WHAT NEEDS TO BE DONE
For each line below that includes the word "classes", make a copy.

PROVIDED MATERIAL
·····

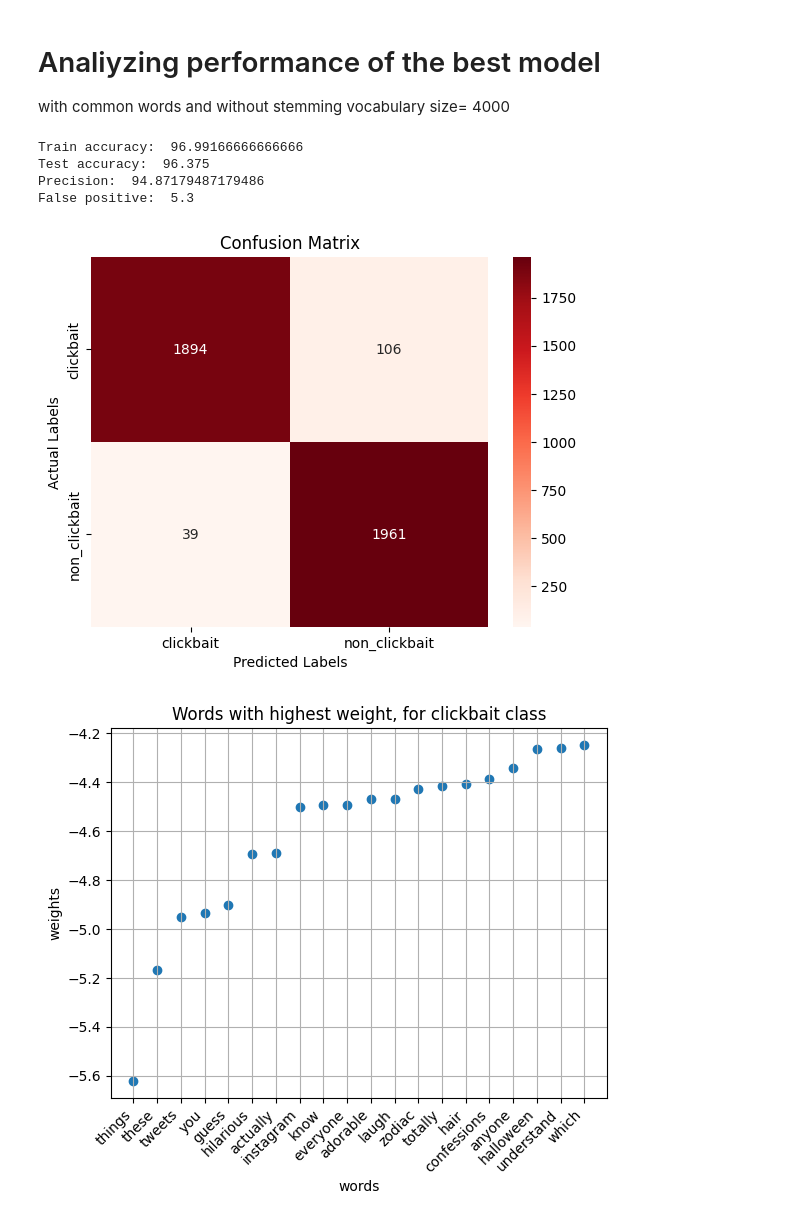
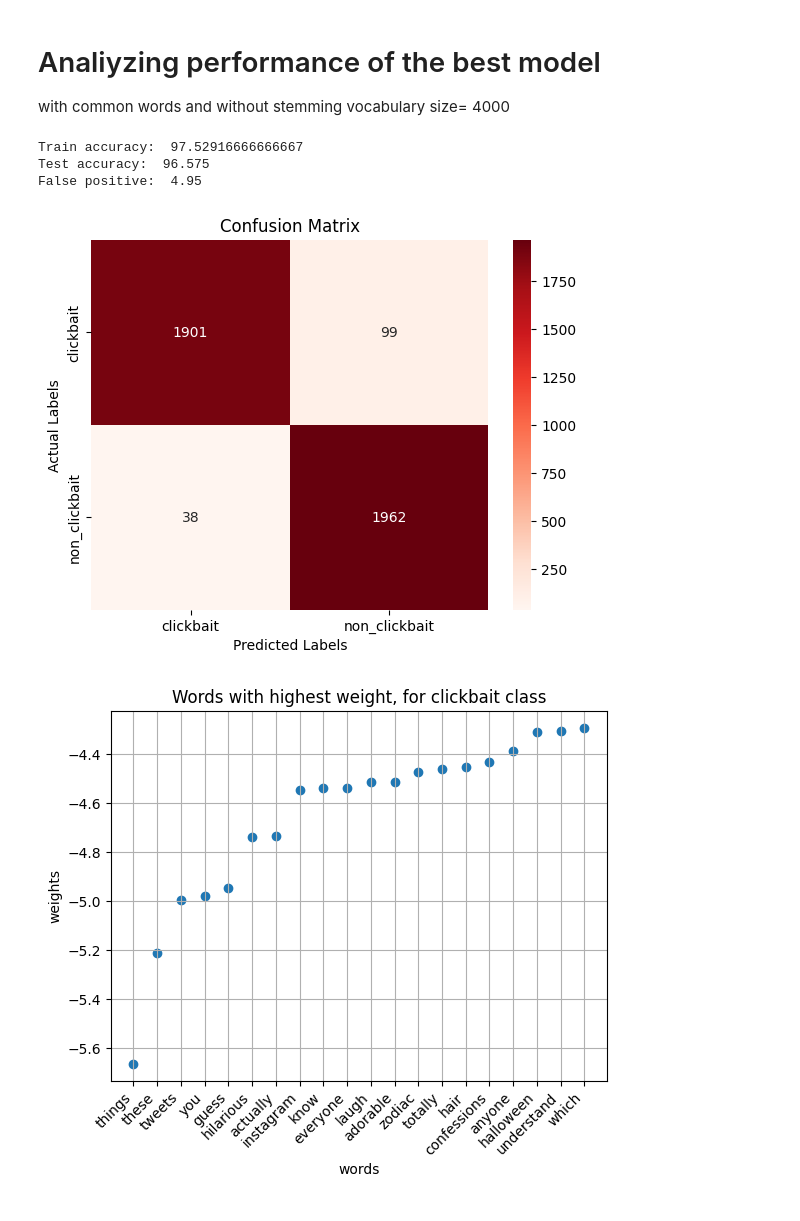
Before and after one commit to DavideLigari/clickbaits-recognition, a Jupyter notebook: code/analysis_naive_bayes.ipynb, the cells around one changed output. Cells and saved outputs as stored; diff of their text form; code cells hidden in the pictures.

```diff
--- a/code/analysis_naive_bayes.ipynb
+++ b/code/analysis_naive_bayes.ipynb
@@ -318,7 +303,7 @@ import pvml
 import build_vocabulary as bv
 import features_extraction as fe
 import make_statistics as ms
-voc = bv.get_vocabulary(path='../dataset/', numWords=4000, save=False)
+voc = bv.get_vocabulary(path='../dataset/', numWords=7000, save=False)
 X_train, Y_train,classes = fe.get_bow_representation(voc,getClasses=True)
 X_test, Y_test = fe.get_bow_representation(voc, no_clickbait_path='../dataset/non_clickbait_test.txt',
                                              clickbait_path='../dataset/clickbait_test.txt')
@@ -333,46 +318,43 @@ predictions_test, score = pvml.multinomial_naive_bayes_inference(
 accuracy_test=(predictions_test==Y_test).mean()
 print('Train accuracy: ',accuracy_train*100)
 print('Test accuracy: ',accuracy_test*100)
-true_positive, true_negative, false_positive, false_negative, precision=ms.calculate_metrics(Y_test, predictions_test)
-print('Precision: ',precision*100)
-false_positive_rate=false_positive/(false_positive+true_negative)
+true_positive, true_negative, false_positive, false_negative, false_positive_rate=ms.calculate_metrics(Y_test, predictions_test)
 print('False positive: ',false_positive_rate*100)
 ms.plot_confusion_matrix(Y_test, predictions_test, classes)
 # %% [output]
-Train accuracy:  96.99166666666666
-Test accuracy:  96.375
-Precision:  94.87179487179486
-False positive:  5.3
+Train accuracy:  97.52916666666667
+Test accuracy:  96.575
+False positive:  4.95
 [figure]
 # %%
 import pandas as pd
 import matplotlib.pyplot as plt
 import pvml
 import build_vocabulary as bv
 import features_extraction as fe
 
-voc = bv.get_vocabulary(path='../dataset/', numWords=4000, save=False)
+voc = bv.get_vocabulary(path='../dataset/', numWords=7000, save=False)
 X_train, Y_train, classes = fe.get_bow_representation(voc, getClasses=True)
 X_test, Y_test = fe.get_bow_representation(voc, no_clickbait_path='../dataset/non_clickbait_test.txt',
                                            clickbait_path='../dataset/clickbait_test.txt')
 
 w, b = pvml.multinomial_naive_bayes_train(X_train, Y_train)
 predictions_train, score = pvml.multinomial_naive_bayes_inference(
     X_train, w, b)
 words_weights = pd.DataFrame({'words': voc, 'weights': w[:, 0]})
 words_weights['delta'] = w[:, 0]-w[:, 1]
 words_weights = words_weights[words_weights['delta'] < 0]
 words_weights.sort_values(by='delta', ascending=True, inplace=True)
 words = words_weights.head(20)
 plt.scatter(x=words['words'], y=words['delta'])
 plt.grid()
 plt.xticks(rotation=45, ha='right')
 plt.title('Words with highest weight, for clickbait class')
 plt.xlabel('words')
 plt.ylabel('weights')
 plt.show()
 # %% [output]
-[figure, old version]
+[figure, new version]
 # %%
 import pandas as pd
 import matplotlib.pyplot as plt
```
Also changed, not shown: parts of 6 cells of this notebook, 15 other files.
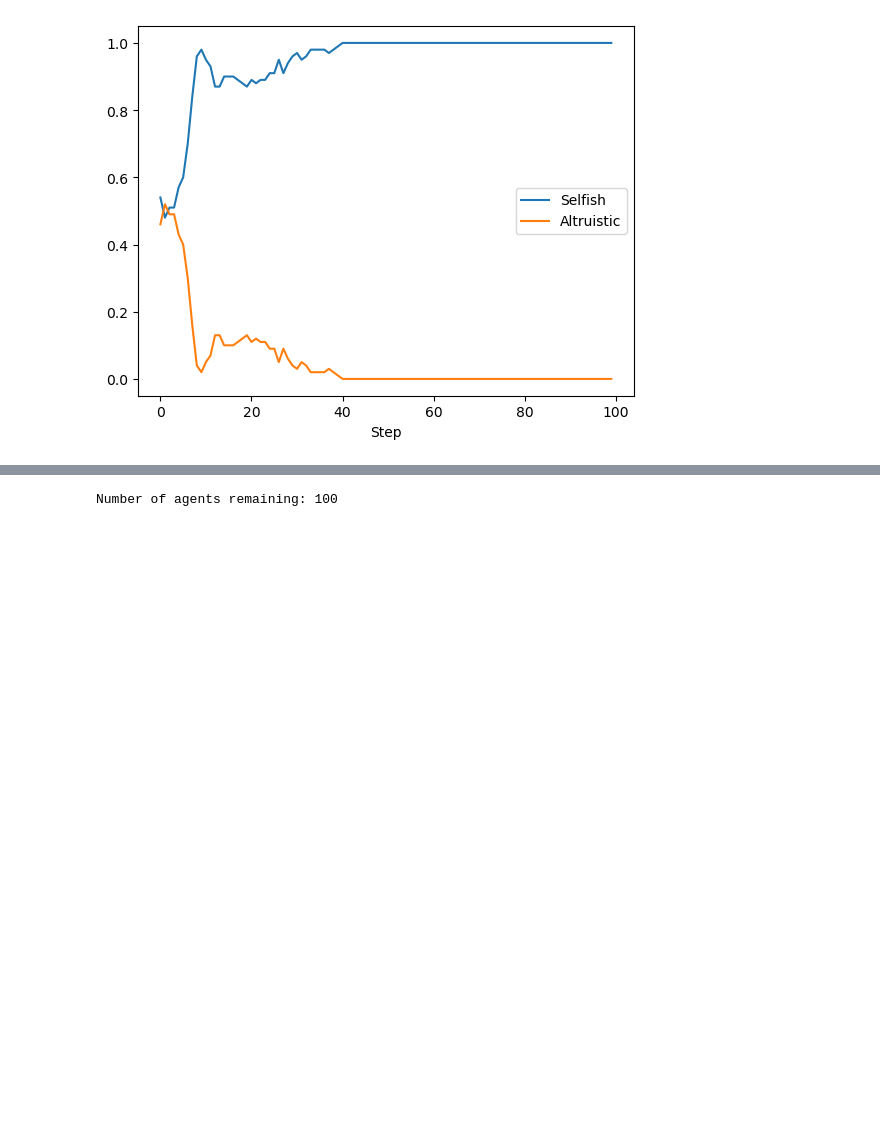
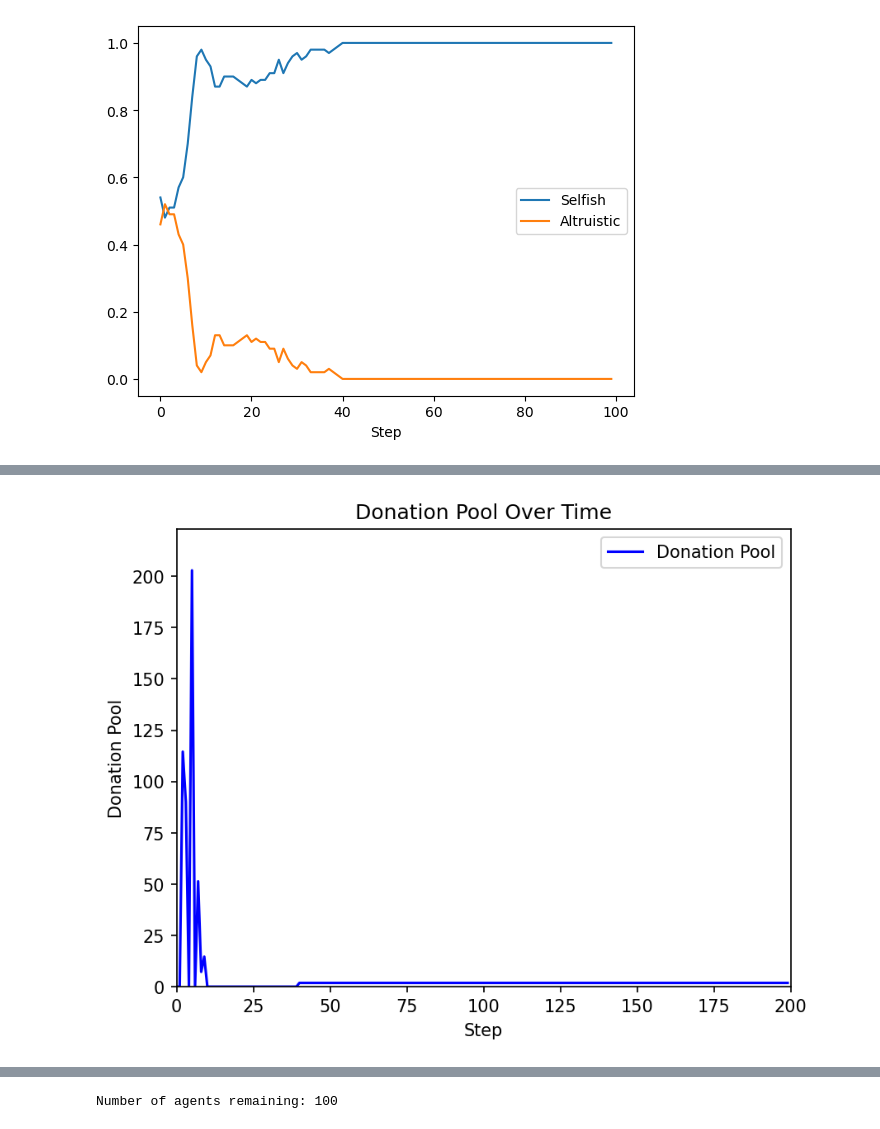
Before and after one commit to pollockDeVis/sfi_hw_normal_change, a Jupyter notebook: combined_model.ipynb, the cells around one changed output, grey strips where cells are left out. Drawn from its saved outputs; the diff is of its cells as text; code cells hidden in the pictures; blank space fills up the shorter version.

```diff
--- a/combined_model.ipynb
+++ b/combined_model.ipynb
@@ -326,3 +326,37 @@ plt.show()
+# %%
+import matplotlib.pyplot as plt
+import matplotlib.animation as animation
+import pandas as pd
+
+# Assuming model.datacollector.get_model_vars_dataframe() gives the required data
+# Replace this line with the actual data collection from your model
+donation_pool = model.datacollector.get_model_vars_dataframe()["donation_pool"]
+
+# Function to update plot
+def update_donation_pool_plot(i):
+    ax.clear()
+    ax.plot(donation_pool.index[:i+1], donation_pool[:i+1], label='Donation Pool', color='blue')
+    ax.set_xlim(0, len(donation_pool))
+    ax.set_ylim(0, donation_pool.max() * 1.1)  # Add some space above the max value for better visualization
+    ax.set_xlabel('Step')
+    ax.set_ylabel('Donation Pool')
+    ax.set_title('Donation Pool Over Time')
+    ax.legend(loc='upper right')
+
+# Create a figure and axis for the plot
+fig, ax = plt.subplots(dpi=150)
+
+# Create the animation
+fps = 10  # Frames per second
+ani = animation.FuncAnimation(fig, update_donation_pool_plot, frames=len(donation_pool), interval=1000/fps)
+
+# Save the animation as a gif
+ani.save('donation_pool_time_series.gif', writer='pillow', fps=fps)
+
+# Display the final plot
+plt.show()
+# %% [output]
+[figure, added]
 # %%
 # Function to plot wealth distribution
 def plot_wealth_distribution(model):
```
Also changed, not shown: parts of 4 cells of this notebook, 2 other files.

·····

SOLVED EXERCISE
 X_train, Y_train,classes = fe.get_bow_representation(voc,getClasses=True)
 ms.plot_confusion_matrix(Y_test, predictions_test, classes)
 X_train, Y_train, classes = fe.get_bow_representation(voc, getClasses=True)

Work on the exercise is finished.